### Try it
Look through the entries below and count every line in which "default" appears; reply with the number only.

### Web page edit records
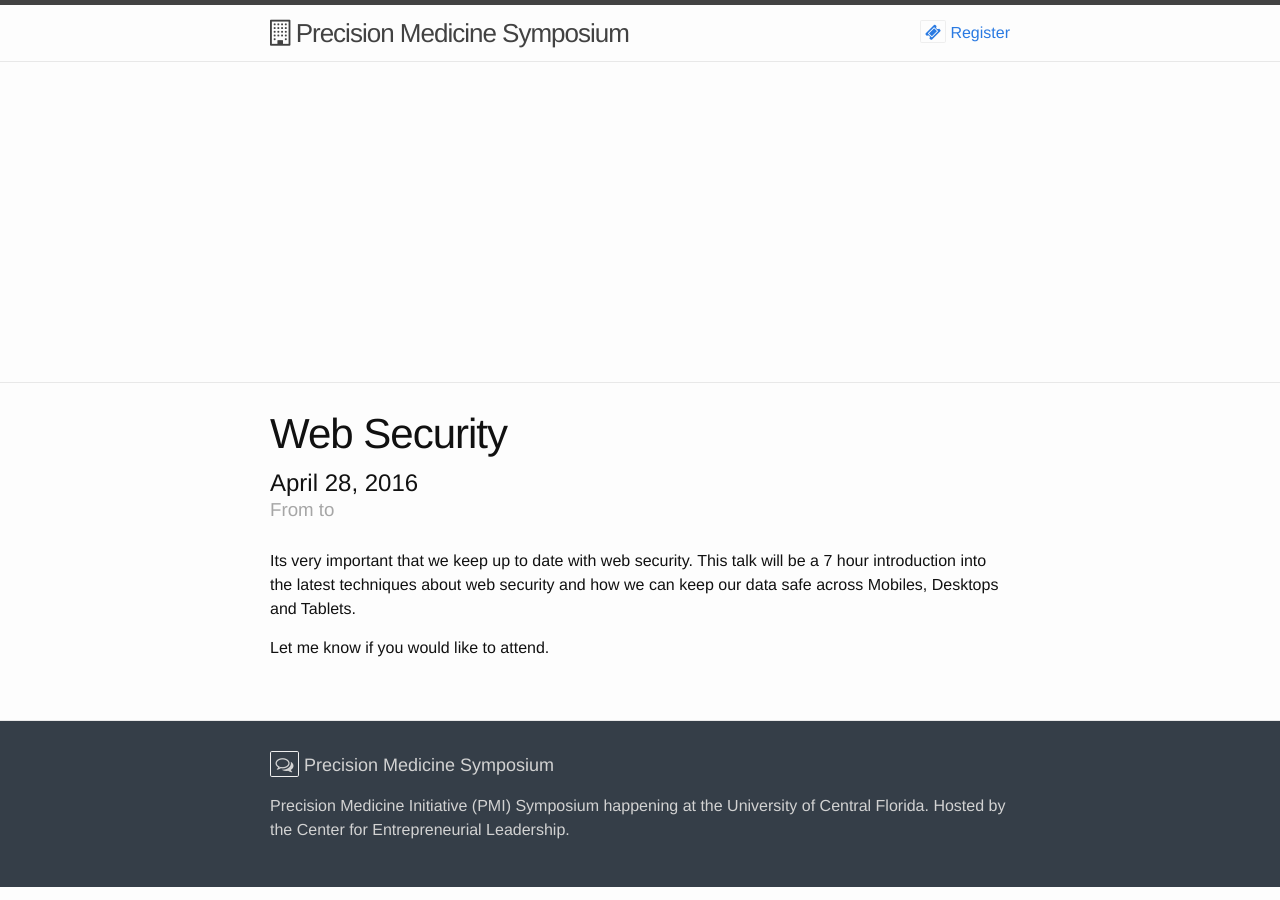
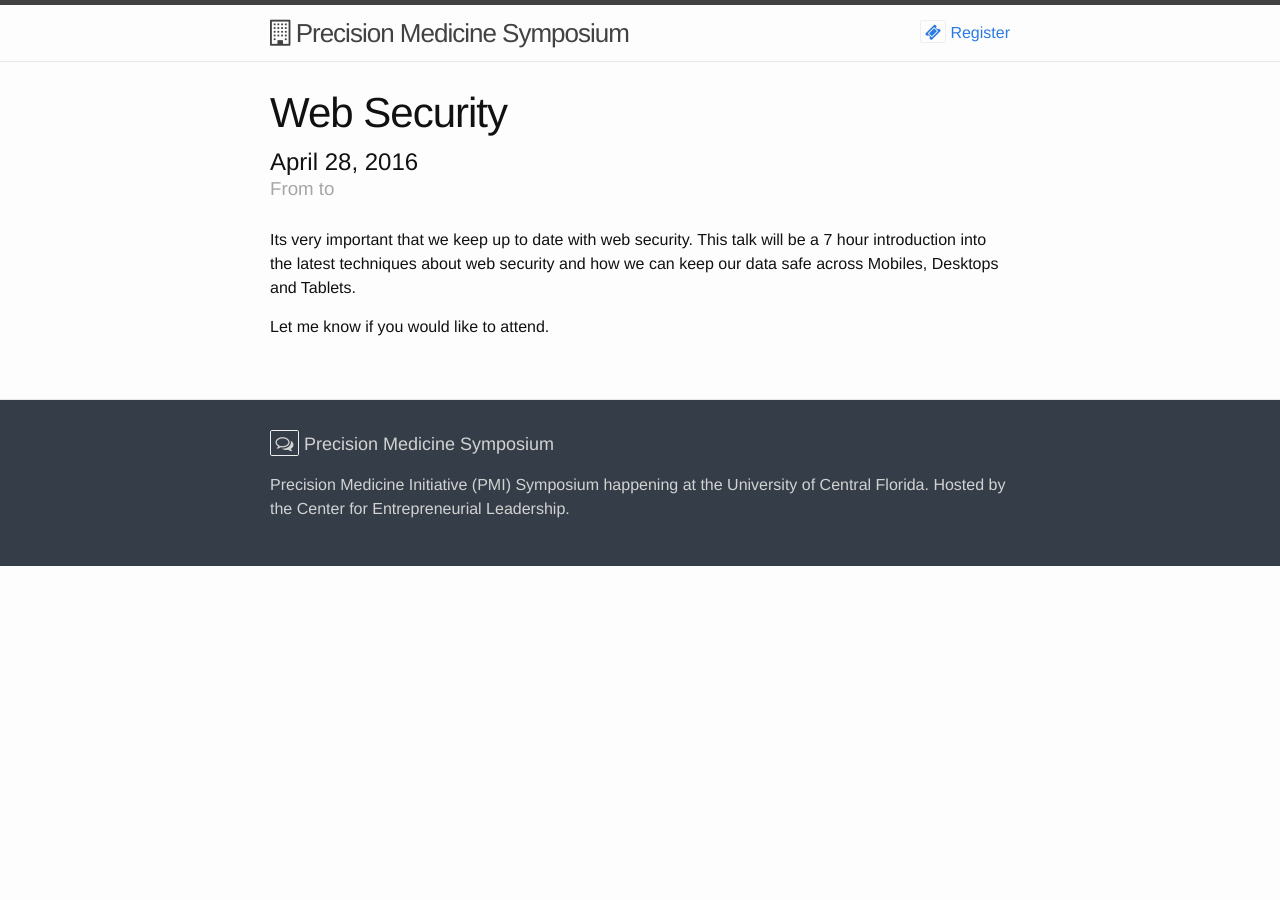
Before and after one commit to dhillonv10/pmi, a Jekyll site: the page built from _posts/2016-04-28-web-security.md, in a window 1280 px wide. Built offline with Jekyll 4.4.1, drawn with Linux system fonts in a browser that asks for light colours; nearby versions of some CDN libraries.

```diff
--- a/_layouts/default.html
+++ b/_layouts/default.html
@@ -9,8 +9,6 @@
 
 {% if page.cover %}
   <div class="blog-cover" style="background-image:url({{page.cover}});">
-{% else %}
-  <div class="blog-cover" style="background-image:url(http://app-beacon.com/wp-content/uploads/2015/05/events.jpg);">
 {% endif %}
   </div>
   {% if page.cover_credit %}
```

### Completed task
2